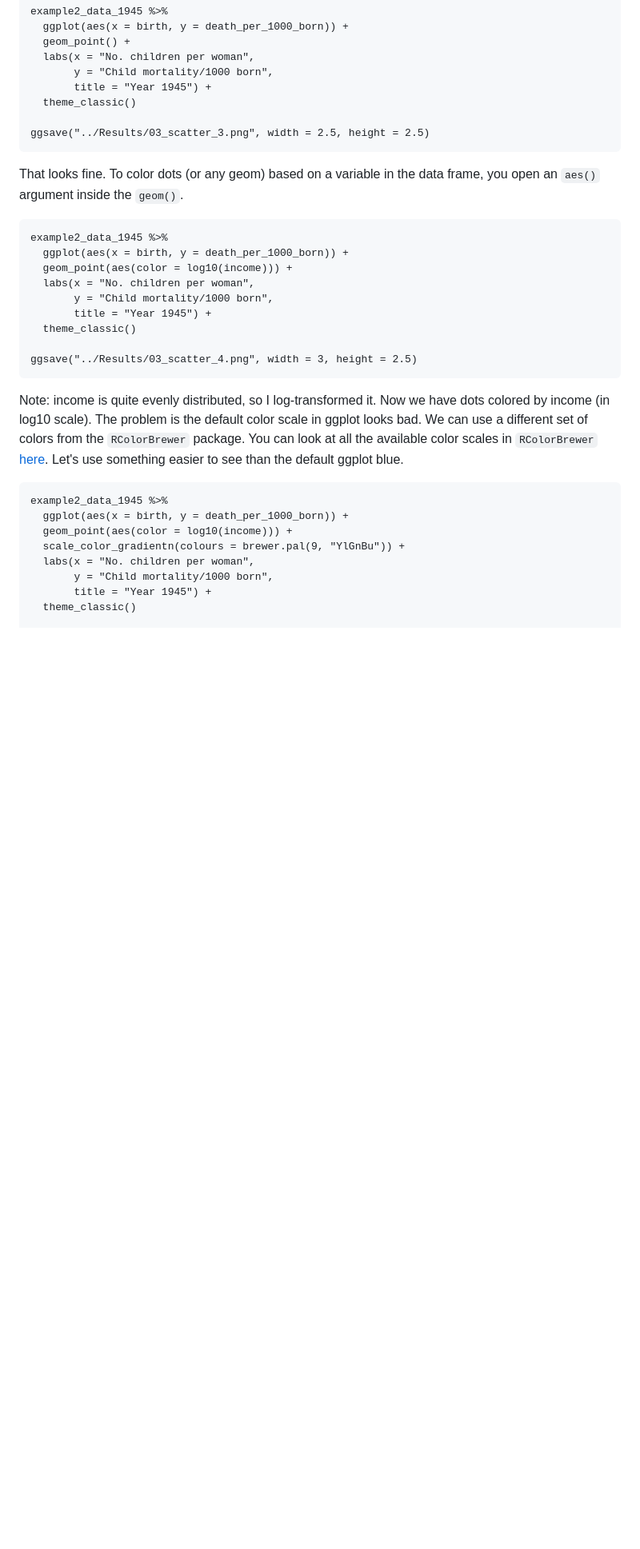
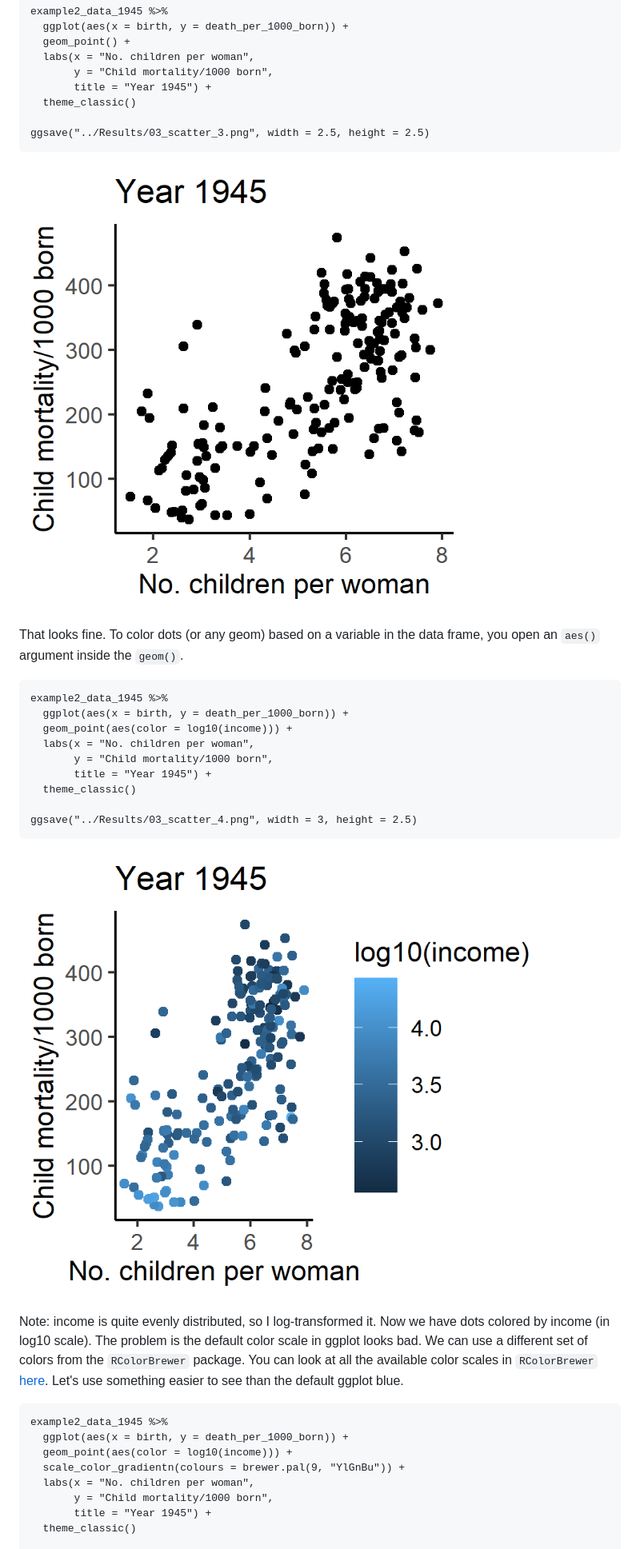
Before and after one commit to cxli233/Online_R_learning, a Markdown page: Quick_data_vis/Lessons/03_Intro_to_data_vis.md, the part around the change printed below. Shown: that part at 80% size. Drawn GitHub-style; blank space fills up the shorter version.

Commit message:
Update 03_Intro_to_data_vis.md
Added in line figures

````diff
--- a/Quick_data_vis/Lessons/03_Intro_to_data_vis.md
+++ b/Quick_data_vis/Lessons/03_Intro_to_data_vis.md
@@ -232,6 +240,8 @@ example2_data_1945 %>%
 
 ggsave("../Results/03_scatter_3.png", width = 2.5, height = 2.5)
 ```
+![basic scatter](https://github.com/cxli233/Online_R_learning/blob/master/Quick_data_vis/Results/03_scatter_3.png)
+
 That looks fine.
 To color dots (or any geom) based on a variable in the data frame, you open an `aes()` argument inside the `geom()`.
 
@@ -246,6 +256,8 @@ example2_data_1945 %>%
 
 ggsave("../Results/03_scatter_4.png", width = 3, height = 2.5)
 ```
+![scatter, colored](https://github.com/cxli233/Online_R_learning/blob/master/Quick_data_vis/Results/03_scatter_4.png)
+
 Note: income is quite evenly distributed, so I log-transformed it.
 Now we have dots colored by income (in log10 scale).
 The problem is the default color scale in ggplot looks bad.
````
Also changed, not shown: other parts of Quick_data_vis/Lessons/03_Intro_to_data_vis.md (+10 -0 lines).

What you should do:
Restate the records above word for word, without the pictures.

Solution for this exercise:
Before and after one commit to cxli233/Online_R_learning, a Markdown page: Quick_data_vis/Lessons/03_Intro_to_data_vis.md, the part around the change printed below. Shown: that part at 80% size. Drawn GitHub-style; blank space fills up the shorter version.

Commit message:
Update 03_Intro_to_data_vis.md
Added in line figures

````diff
--- a/Quick_data_vis/Lessons/03_Intro_to_data_vis.md
+++ b/Quick_data_vis/Lessons/03_Intro_to_data_vis.md
@@ -232,6 +240,8 @@ example2_data_1945 %>%
 
 ggsave("../Results/03_scatter_3.png", width = 2.5, height = 2.5)
 ```
+![basic scatter](https://github.com/cxli233/Online_R_learning/blob/master/Quick_data_vis/Results/03_scatter_3.png)
+
 That looks fine.
 To color dots (or any geom) based on a variable in the data frame, you open an `aes()` argument inside the `geom()`.
 
@@ -246,6 +256,8 @@ example2_data_1945 %>%
 
 ggsave("../Results/03_scatter_4.png", width = 3, height = 2.5)
 ```
+![scatter, colored](https://github.com/cxli233/Online_R_learning/blob/master/Quick_data_vis/Results/03_scatter_4.png)
+
 Note: income is quite evenly distributed, so I log-transformed it.
 Now we have dots colored by income (in log10 scale).
 The problem is the default color scale in ggplot looks bad.
````
Also changed, not shown: other parts of Quick_data_vis/Lessons/03_Intro_to_data_vis.md (+10 -0 lines).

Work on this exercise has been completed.